[Data extracted from a collection]
----
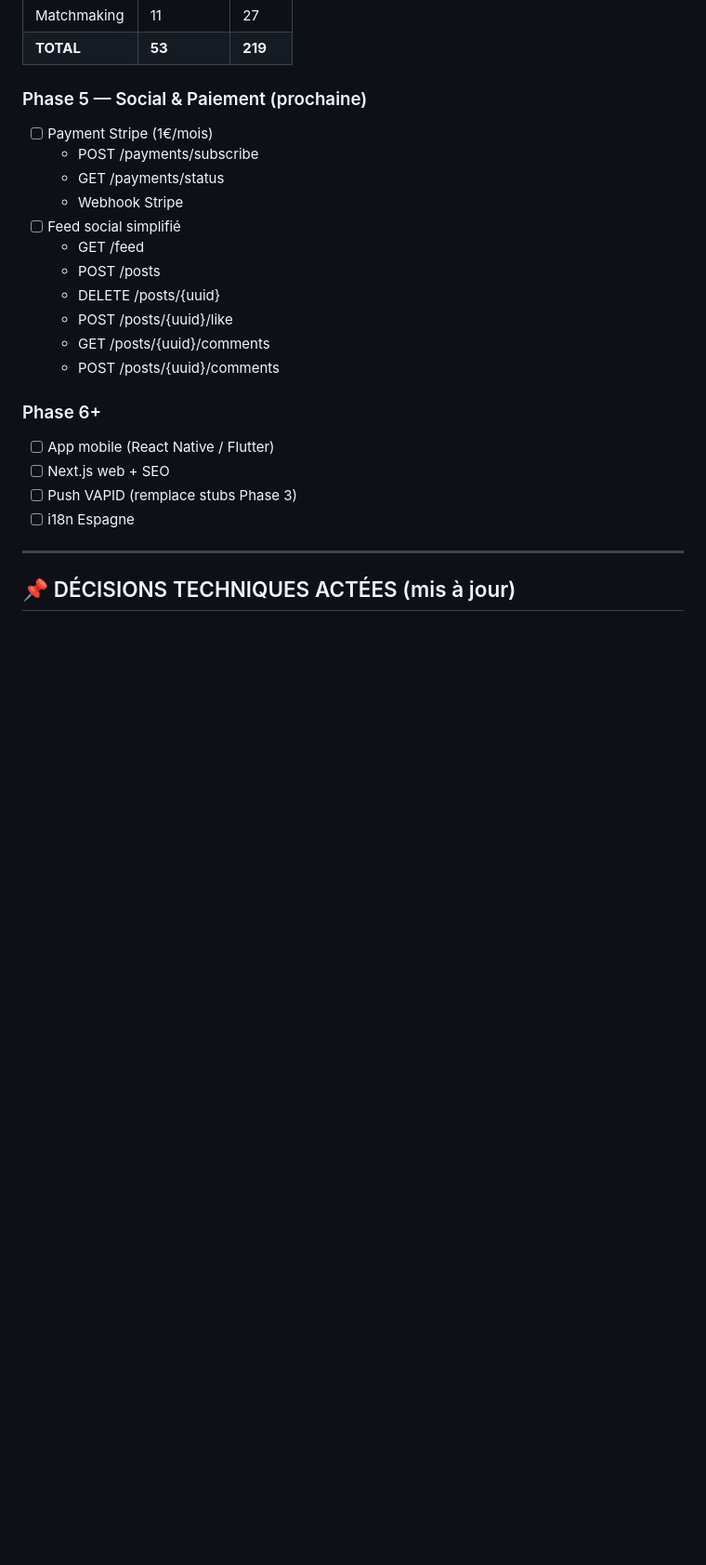
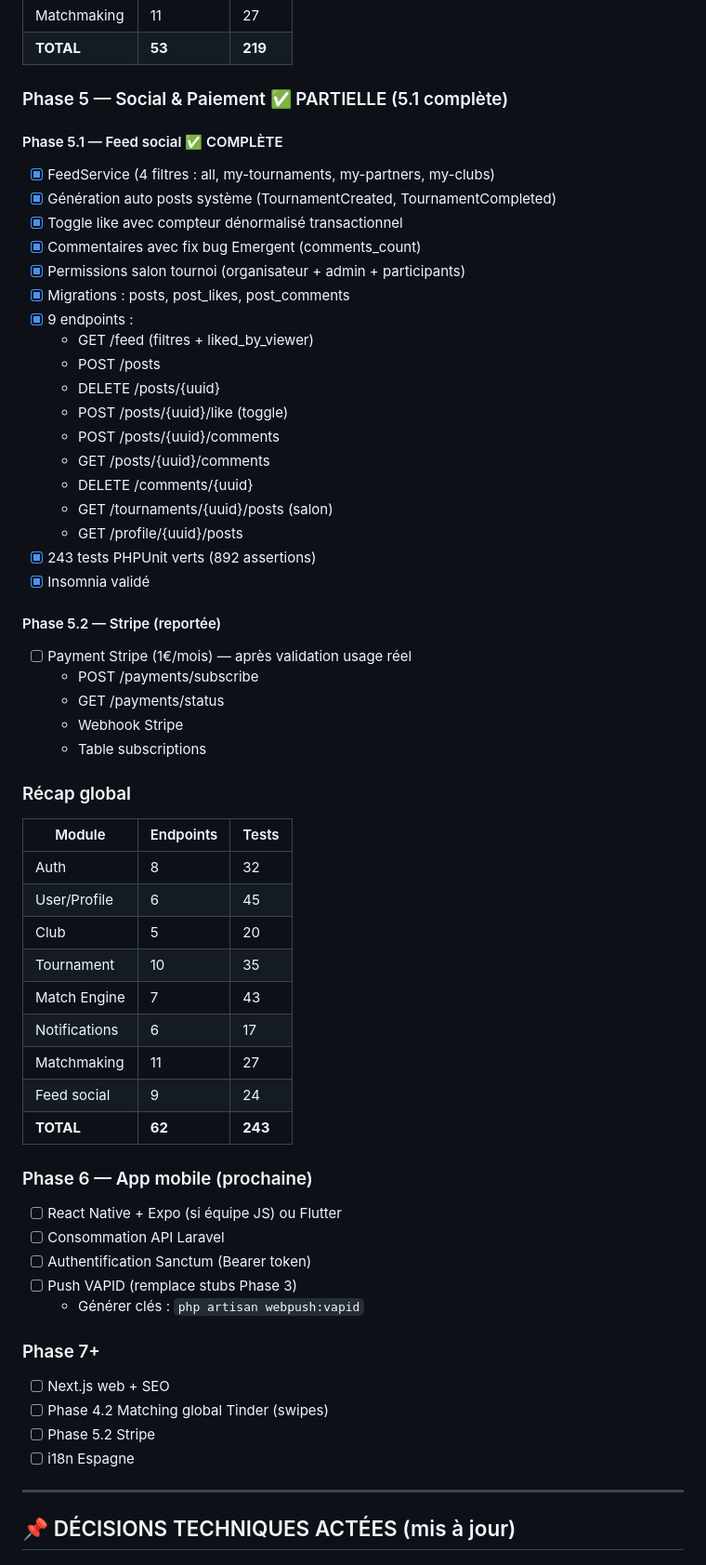
Before and after one commit to Fanomez4ntsoa/place2padel_, a Markdown page: CLAUDE.md, the part around the change. Shown at 93% size. GitHub-like rendering; blank space fills up the shorter version.

Commit message:
[DOCS]: mise à jour CLAUDE.md — Phase 5.1 complète & Phase 5.2 Stripe reportée

```diff
--- a/CLAUDE.md
+++ b/CLAUDE.md
@@ -793,23 +793,59 @@ URL Prod actuelle : https://www.placetopadel.com
 | Matchmaking | 11 | 27 |
 | **TOTAL** | **53** | **219** |
 
-### Phase 5 — Social & Paiement (prochaine)
-- [ ] Payment Stripe (1€/mois)
+### Phase 5 — Social & Paiement ✅ PARTIELLE (5.1 complète)
+
+#### Phase 5.1 — Feed social ✅ COMPLÈTE
+- [x] FeedService (4 filtres : all, my-tournaments, my-partners, my-clubs)
+- [x] Génération auto posts système (TournamentCreated, TournamentCompleted)
+- [x] Toggle like avec compteur dénormalisé transactionnel
+- [x] Commentaires avec fix bug Emergent (comments_count)
+- [x] Permissions salon tournoi (organisateur + admin + participants)
+- [x] Migrations : posts, post_likes, post_comments
+- [x] 9 endpoints :
+  - GET /feed (filtres + liked_by_viewer)
+  - POST /posts
+  - DELETE /posts/{uuid}
+  - POST /posts/{uuid}/like (toggle)
+  - POST /posts/{uuid}/comments
+  - GET /posts/{uuid}/comments
+  - DELETE /comments/{uuid}
+  - GET /tournaments/{uuid}/posts (salon)
+  - GET /profile/{uuid}/posts
+- [x] 243 tests PHPUnit verts (892 assertions)
+- [x] Insomnia validé
+
+#### Phase 5.2 — Stripe (reportée)
+- [ ] Payment Stripe (1€/mois) — après validation usage réel
   - POST /payments/subscribe
   - GET /payments/status
   - Webhook Stripe
-- [ ] Feed social simplifié
-  - GET /feed
-  - POST /posts
-  - DELETE /posts/{uuid}
-  - POST /posts/{uuid}/like
-  - GET /posts/{uuid}/comments
-  - POST /posts/{uuid}/comments
+  - Table subscriptions
 
-### Phase 6+
-- [ ] App mobile (React Native / Flutter)
+### Récap global
+| Module | Endpoints | Tests |
+|--------|-----------|-------|
+| Auth | 8 | 32 |
+| User/Profile | 6 | 45 |
+| Club | 5 | 20 |
+| Tournament | 10 | 35 |
+| Match Engine | 7 | 43 |
+| Notifications | 6 | 17 |
+| Matchmaking | 11 | 27 |
+| Feed social | 9 | 24 |
+| **TOTAL** | **62** | **243** |
+
+### Phase 6 — App mobile (prochaine)
+- [ ] React Native + Expo (si équipe JS) ou Flutter
+- [ ] Consommation API Laravel
+- [ ] Authentification Sanctum (Bearer token)
+- [ ] Push VAPID (remplace stubs Phase 3)
+  - Générer clés : `php artisan webpush:vapid`
+
+### Phase 7+
 - [ ] Next.js web + SEO
-- [ ] Push VAPID (remplace stubs Phase 3)
+- [ ] Phase 4.2 Matching global Tinder (swipes)
+- [ ] Phase 5.2 Stripe
 - [ ] i18n Espagne
 
 ---
```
----
▸ Task description
The full text of the data above, exact and without pictures, is what to return.

▸ Written reply
Before and after one commit to Fanomez4ntsoa/place2padel_, a Markdown page: CLAUDE.md, the part around the change. Shown at 93% size. GitHub-like rendering; blank space fills up the shorter version.

Commit message:
[DOCS]: mise à jour CLAUDE.md — Phase 5.1 complète & Phase 5.2 Stripe reportée

```diff
--- a/CLAUDE.md
+++ b/CLAUDE.md
@@ -793,23 +793,59 @@ URL Prod actuelle : https://www.placetopadel.com
 | Matchmaking | 11 | 27 |
 | **TOTAL** | **53** | **219** |
 
-### Phase 5 — Social & Paiement (prochaine)
-- [ ] Payment Stripe (1€/mois)
+### Phase 5 — Social & Paiement ✅ PARTIELLE (5.1 complète)
+
+#### Phase 5.1 — Feed social ✅ COMPLÈTE
+- [x] FeedService (4 filtres : all, my-tournaments, my-partners, my-clubs)
+- [x] Génération auto posts système (TournamentCreated, TournamentCompleted)
+- [x] Toggle like avec compteur dénormalisé transactionnel
+- [x] Commentaires avec fix bug Emergent (comments_count)
+- [x] Permissions salon tournoi (organisateur + admin + participants)
+- [x] Migrations : posts, post_likes, post_comments
+- [x] 9 endpoints :
+  - GET /feed (filtres + liked_by_viewer)
+  - POST /posts
+  - DELETE /posts/{uuid}
+  - POST /posts/{uuid}/like (toggle)
+  - POST /posts/{uuid}/comments
+  - GET /posts/{uuid}/comments
+  - DELETE /comments/{uuid}
+  - GET /tournaments/{uuid}/posts (salon)
+  - GET /profile/{uuid}/posts
+- [x] 243 tests PHPUnit verts (892 assertions)
+- [x] Insomnia validé
+
+#### Phase 5.2 — Stripe (reportée)
+- [ ] Payment Stripe (1€/mois) — après validation usage réel
   - POST /payments/subscribe
   - GET /payments/status
   - Webhook Stripe
-- [ ] Feed social simplifié
-  - GET /feed
-  - POST /posts
-  - DELETE /posts/{uuid}
-  - POST /posts/{uuid}/like
-  - GET /posts/{uuid}/comments
-  - POST /posts/{uuid}/comments
+  - Table subscriptions
 
-### Phase 6+
-- [ ] App mobile (React Native / Flutter)
+### Récap global
+| Module | Endpoints | Tests |
+|--------|-----------|-------|
+| Auth | 8 | 32 |
+| User/Profile | 6 | 45 |
+| Club | 5 | 20 |
+| Tournament | 10 | 35 |
+| Match Engine | 7 | 43 |
+| Notifications | 6 | 17 |
+| Matchmaking | 11 | 27 |
+| Feed social | 9 | 24 |
+| **TOTAL** | **62** | **243** |
+
+### Phase 6 — App mobile (prochaine)
+- [ ] React Native + Expo (si équipe JS) ou Flutter
+- [ ] Consommation API Laravel
+- [ ] Authentification Sanctum (Bearer token)
+- [ ] Push VAPID (remplace stubs Phase 3)
+  - Générer clés : `php artisan webpush:vapid`
+
+### Phase 7+
 - [ ] Next.js web + SEO
-- [ ] Push VAPID (remplace stubs Phase 3)
+- [ ] Phase 4.2 Matching global Tinder (swipes)
+- [ ] Phase 5.2 Stripe
 - [ ] i18n Espagne
 
 ---
```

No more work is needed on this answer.